**Material supplied**
_ _ _ _ _ _ _
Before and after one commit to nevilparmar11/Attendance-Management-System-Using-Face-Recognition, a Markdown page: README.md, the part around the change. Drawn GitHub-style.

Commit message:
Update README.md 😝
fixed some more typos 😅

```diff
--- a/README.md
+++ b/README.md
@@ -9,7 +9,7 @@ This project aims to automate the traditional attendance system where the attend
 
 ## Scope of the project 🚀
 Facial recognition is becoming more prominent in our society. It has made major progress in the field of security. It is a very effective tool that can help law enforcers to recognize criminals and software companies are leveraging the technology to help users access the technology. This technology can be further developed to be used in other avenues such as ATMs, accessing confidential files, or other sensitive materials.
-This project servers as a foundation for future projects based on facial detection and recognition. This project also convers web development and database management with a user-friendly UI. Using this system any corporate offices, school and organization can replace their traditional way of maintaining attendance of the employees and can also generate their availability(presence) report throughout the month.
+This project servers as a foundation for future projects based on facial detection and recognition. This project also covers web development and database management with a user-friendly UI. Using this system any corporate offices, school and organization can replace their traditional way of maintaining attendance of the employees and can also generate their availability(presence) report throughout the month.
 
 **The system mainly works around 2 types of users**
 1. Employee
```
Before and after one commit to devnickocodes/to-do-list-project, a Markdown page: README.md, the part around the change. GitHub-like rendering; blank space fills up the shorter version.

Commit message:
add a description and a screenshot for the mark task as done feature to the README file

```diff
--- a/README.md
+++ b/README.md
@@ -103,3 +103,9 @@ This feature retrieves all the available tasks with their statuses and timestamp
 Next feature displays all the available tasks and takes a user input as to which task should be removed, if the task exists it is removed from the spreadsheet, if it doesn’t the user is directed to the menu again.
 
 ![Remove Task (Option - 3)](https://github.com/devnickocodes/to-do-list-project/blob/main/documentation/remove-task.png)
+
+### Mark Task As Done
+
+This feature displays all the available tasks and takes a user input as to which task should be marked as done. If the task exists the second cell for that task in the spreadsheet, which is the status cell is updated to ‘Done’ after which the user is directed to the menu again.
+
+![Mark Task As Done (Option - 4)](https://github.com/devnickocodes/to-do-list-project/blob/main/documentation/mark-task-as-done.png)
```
_ _ _ _ _ _ _
**Work item**
Each line of the material above is to be retyped verbatim.

**Exercise solution**
Before and after one commit to nevilparmar11/Attendance-Management-System-Using-Face-Recognition, a Markdown page: README.md, the part around the change. Drawn GitHub-style.

Commit message:
Update README.md 😝
fixed some more typos 😅

```diff
--- a/README.md
+++ b/README.md
@@ -9,7 +9,7 @@ This project aims to automate the traditional attendance system where the attend
 
 ## Scope of the project 🚀
 Facial recognition is becoming more prominent in our society. It has made major progress in the field of security. It is a very effective tool that can help law enforcers to recognize criminals and software companies are leveraging the technology to help users access the technology. This technology can be further developed to be used in other avenues such as ATMs, accessing confidential files, or other sensitive materials.
-This project servers as a foundation for future projects based on facial detection and recognition. This project also convers web development and database management with a user-friendly UI. Using this system any corporate offices, school and organization can replace their traditional way of maintaining attendance of the employees and can also generate their availability(presence) report throughout the month.
+This project servers as a foundation for future projects based on facial detection and recognition. This project also covers web development and database management with a user-friendly UI. Using this system any corporate offices, school and organization can replace their traditional way of maintaining attendance of the employees and can also generate their availability(presence) report throughout the month.
 
 **The system mainly works around 2 types of users**
 1. Employee
```
Before and after one commit to devnickocodes/to-do-list-project, a Markdown page: README.md, the part around the change. GitHub-like rendering; blank space fills up the shorter version.

Commit message:
add a description and a screenshot for the mark task as done feature to the README file

```diff
--- a/README.md
+++ b/README.md
@@ -103,3 +103,9 @@ This feature retrieves all the available tasks with their statuses and timestamp
 Next feature displays all the available tasks and takes a user input as to which task should be removed, if the task exists it is removed from the spreadsheet, if it doesn’t the user is directed to the menu again.
 
 ![Remove Task (Option - 3)](https://github.com/devnickocodes/to-do-list-project/blob/main/documentation/remove-task.png)
+
+### Mark Task As Done
+
+This feature displays all the available tasks and takes a user input as to which task should be marked as done. If the task exists the second cell for that task in the spreadsheet, which is the status cell is updated to ‘Done’ after which the user is directed to the menu again.
+
+![Mark Task As Done (Option - 4)](https://github.com/devnickocodes/to-do-list-project/blob/main/documentation/mark-task-as-done.png)
```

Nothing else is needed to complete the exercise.